The estimated cost of the project was 3.5 million dollars and the City of Frankenmuth knew that it would have to reach out and collaborate with a bunch of folks including various state and federal government agencies to get it all successfully accomplished. What really helped, due to the recognized water quality and environmental importance of the “Frankenmuth Fish Passage Project”, was that the region attracted national funding of approximately $2.4 million and multiple other funding sources would participate as well.
Right in the middle of all this was Sheila Stamiris, Frankenmuth’s Director of the Downtown Authority. It was her goal to get everyone involved to collaborate and make what appeared to be impossible, actually happen. And happen it did, beginning with a partnership with the U.S. Army Corps of Engineers, followed by multiple approvals from agencies such as the U.S. Fish & Wildlife Agency, MDNR and MDEQ. This was obviously no small undertaking of getting everyone on board to hold hands and make it all possible. But all did so for the better good.
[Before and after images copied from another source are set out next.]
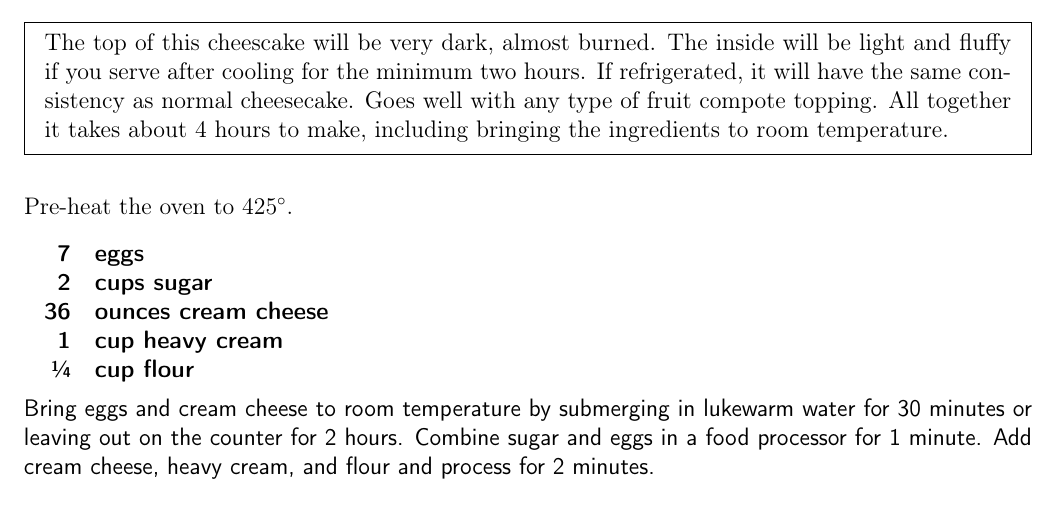
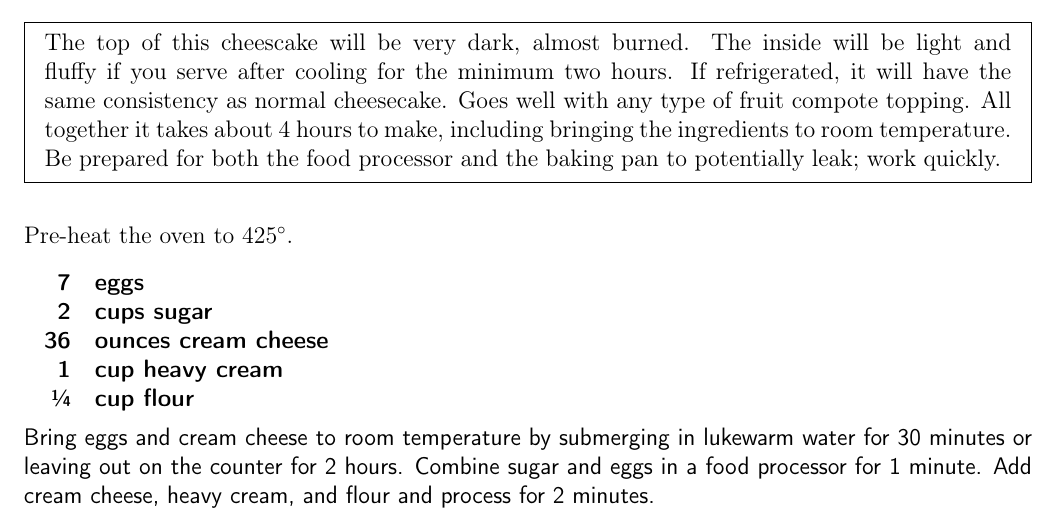
Before and after one commit to chase-seibert/cookbook, a LaTeX thesis (Cookbook.tex, which reads cheesecake.tex): part of page 57 of 75, cut so that both start at the same text. Compiled offline with pdfLaTeX.

Commit message:
Update cheesecake.tex

```diff
--- a/cheesecake.tex
+++ b/cheesecake.tex
@@ -6,6 +6,7 @@
     after cooling for the minimum two hours. If refrigerated, it will have the same consistency as normal cheesecake.
     Goes well with any type of fruit compote topping.
     All together it takes about 4 hours to make, including bringing the ingredients to room temperature.
+    Be prepared for both the food processor and the baking pan to potentially leak; work quickly.
 }
 
 Pre-heat the oven to 425\degree{}.
```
The Frankenmuth Fish Project is unique in that it follows a bend in the river and required a tremendous amount of limestone rocks and literal boulders to be trucked in from quarries in Alpena and Bay Port. It is truthfully an amazing sight on completion to behold.
In reality it is no “fish ladder” most folks might automatically assume it is for jumping fish species like salmon and trout. Warm water fish species such as walleyes (a key species for this effort) do not do any jumping, they just swim into the current to get to important places, and hopefully those places don’t make it all that difficult either.
The Frankenmuth Fish Passage is technically a “Fishway” that is a stone ramp topped with stone weirs developed for non-jumping fish species. The weirs form 30 ft wide pools and fish can use these for a resting zone, or continue on their way upstream. The real key to these weirs is to disrupt the water current and to slow its’ velocity down at key spots, to allow migrating fish ready access. The Frankenmuth Fish Passage also takes care of upstream water levels as well as protecting the south bank at high water levels. It is a perfect example of what can be accomplished when dedicated folks get together, talk it over and make it all happen.
A bonus to all this is the visible rapids flowing between the weirs and on down the river. Taken into consideration are the kayaks and canoes that will need to continue on downstream, and now there is an easy portage trail that is available. (I’ve canoed down the Cass River several times over the years and from all the upstream branches too, and I have always had to discontinue that journey before, because of the Frankenmuth Dam and its very non-negotiable high banks. Now I can continue on, a “Bucket-List” sort of thing). I want to paddle all the way to Saginaw some day!
I must admit that rapids affair is sort of appealing to me, despite getting long in the tooth. No doubt experienced kayakers are going to give it a whirl, head on. They seem to get all the credit in this fast water environment these days and admittedly and justifiably so, as they are great and very maneuverable watercraft for that challenging atmosphere. But I’m not into kayaks. I’m into canoes, something that the Cass River has witnessed paddling its current for eons, and I know how to wield a paddle in a constructive manner, and have been at it quite awhile.
Yep, I’ll be checking it all over at high water next spring. The Frankenmuth Fish Passage is truly a wonderment!